- **REQUIRED ACTION**:
What is the number of lines below that include "documents"? Give that number alone.

Before-and-after change data:
════════

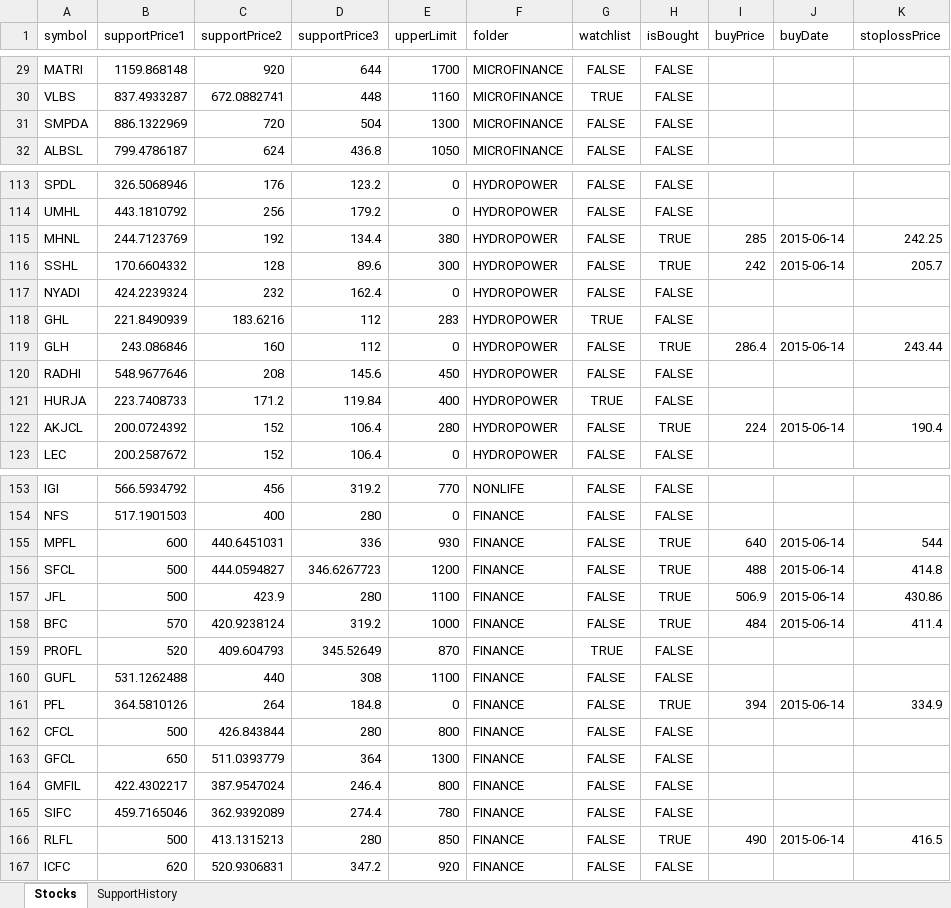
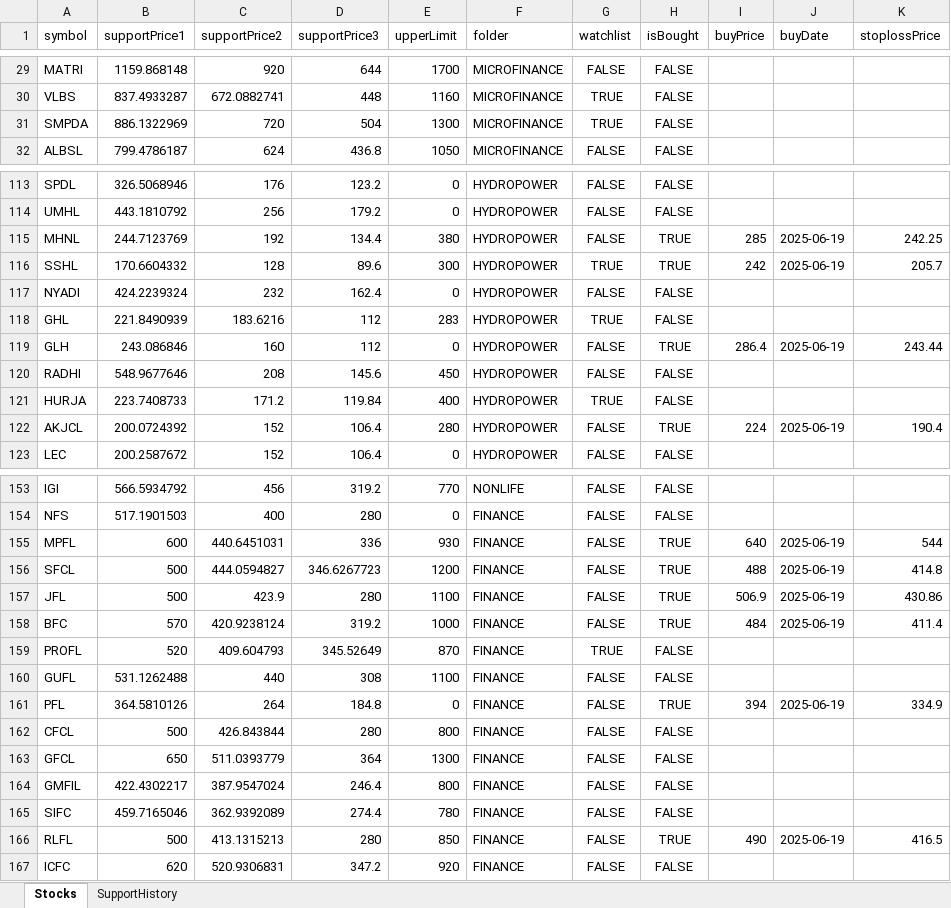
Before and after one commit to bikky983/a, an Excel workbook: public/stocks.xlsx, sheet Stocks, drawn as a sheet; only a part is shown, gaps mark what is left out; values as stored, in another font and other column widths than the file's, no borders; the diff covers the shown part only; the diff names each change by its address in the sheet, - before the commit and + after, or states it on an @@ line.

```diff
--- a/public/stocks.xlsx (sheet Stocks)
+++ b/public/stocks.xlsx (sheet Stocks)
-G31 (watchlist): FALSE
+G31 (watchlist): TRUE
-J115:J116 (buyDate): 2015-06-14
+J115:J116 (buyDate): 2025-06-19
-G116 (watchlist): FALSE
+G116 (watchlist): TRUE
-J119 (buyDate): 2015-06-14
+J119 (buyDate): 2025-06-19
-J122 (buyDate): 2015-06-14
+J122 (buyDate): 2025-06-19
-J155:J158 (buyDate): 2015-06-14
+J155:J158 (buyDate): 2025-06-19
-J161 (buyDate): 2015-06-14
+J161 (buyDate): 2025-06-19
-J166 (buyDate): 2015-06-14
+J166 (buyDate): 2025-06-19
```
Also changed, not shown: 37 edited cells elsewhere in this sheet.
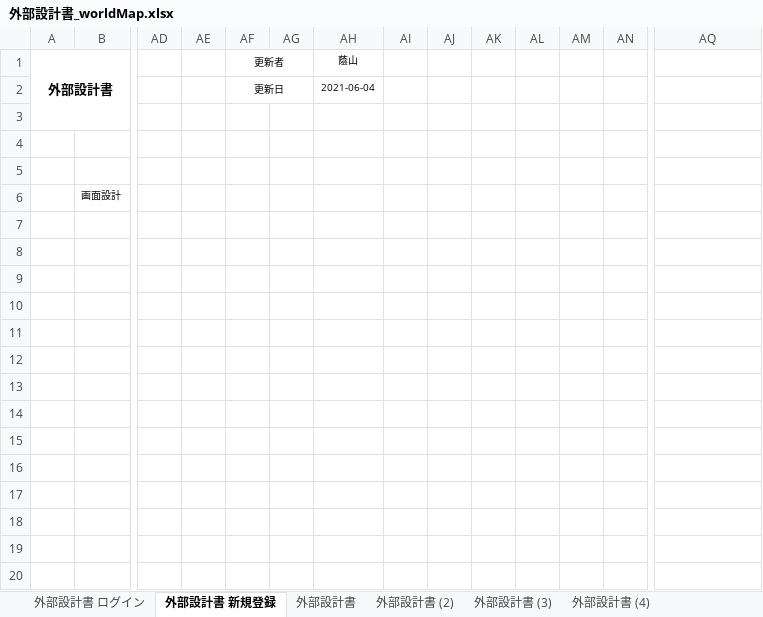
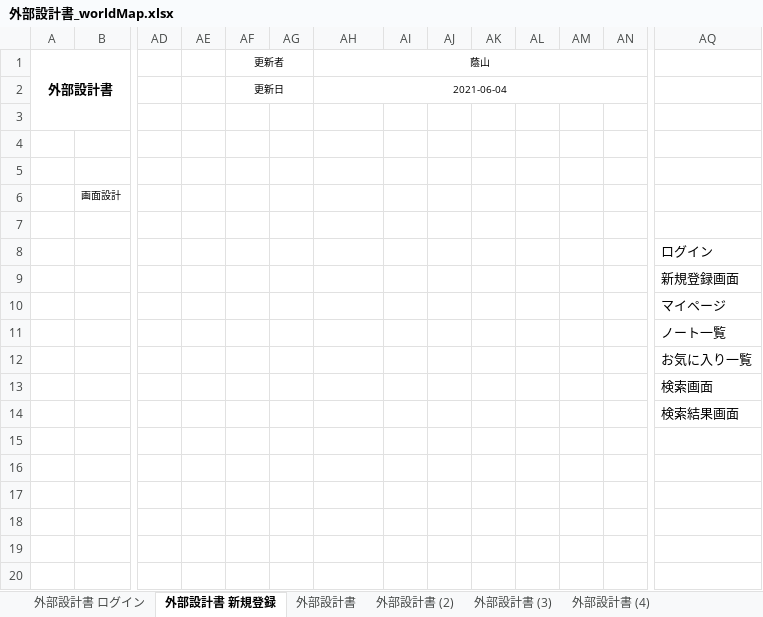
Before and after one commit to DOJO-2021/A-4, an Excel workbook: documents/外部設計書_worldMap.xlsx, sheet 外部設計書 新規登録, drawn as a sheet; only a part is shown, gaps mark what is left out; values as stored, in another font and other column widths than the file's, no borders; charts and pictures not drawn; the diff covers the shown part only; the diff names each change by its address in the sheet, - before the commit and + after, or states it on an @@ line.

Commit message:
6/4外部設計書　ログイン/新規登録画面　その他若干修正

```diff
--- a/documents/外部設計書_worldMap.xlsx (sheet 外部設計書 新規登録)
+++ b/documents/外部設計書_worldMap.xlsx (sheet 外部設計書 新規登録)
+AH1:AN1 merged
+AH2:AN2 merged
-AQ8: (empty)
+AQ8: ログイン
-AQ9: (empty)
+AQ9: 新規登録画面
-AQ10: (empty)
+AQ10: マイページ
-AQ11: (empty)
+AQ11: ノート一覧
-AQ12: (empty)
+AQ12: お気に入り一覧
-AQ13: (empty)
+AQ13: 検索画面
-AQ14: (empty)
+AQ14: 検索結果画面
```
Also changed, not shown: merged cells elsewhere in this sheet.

════════

- **RESPONSE FOR THIS EXERCISE**:
3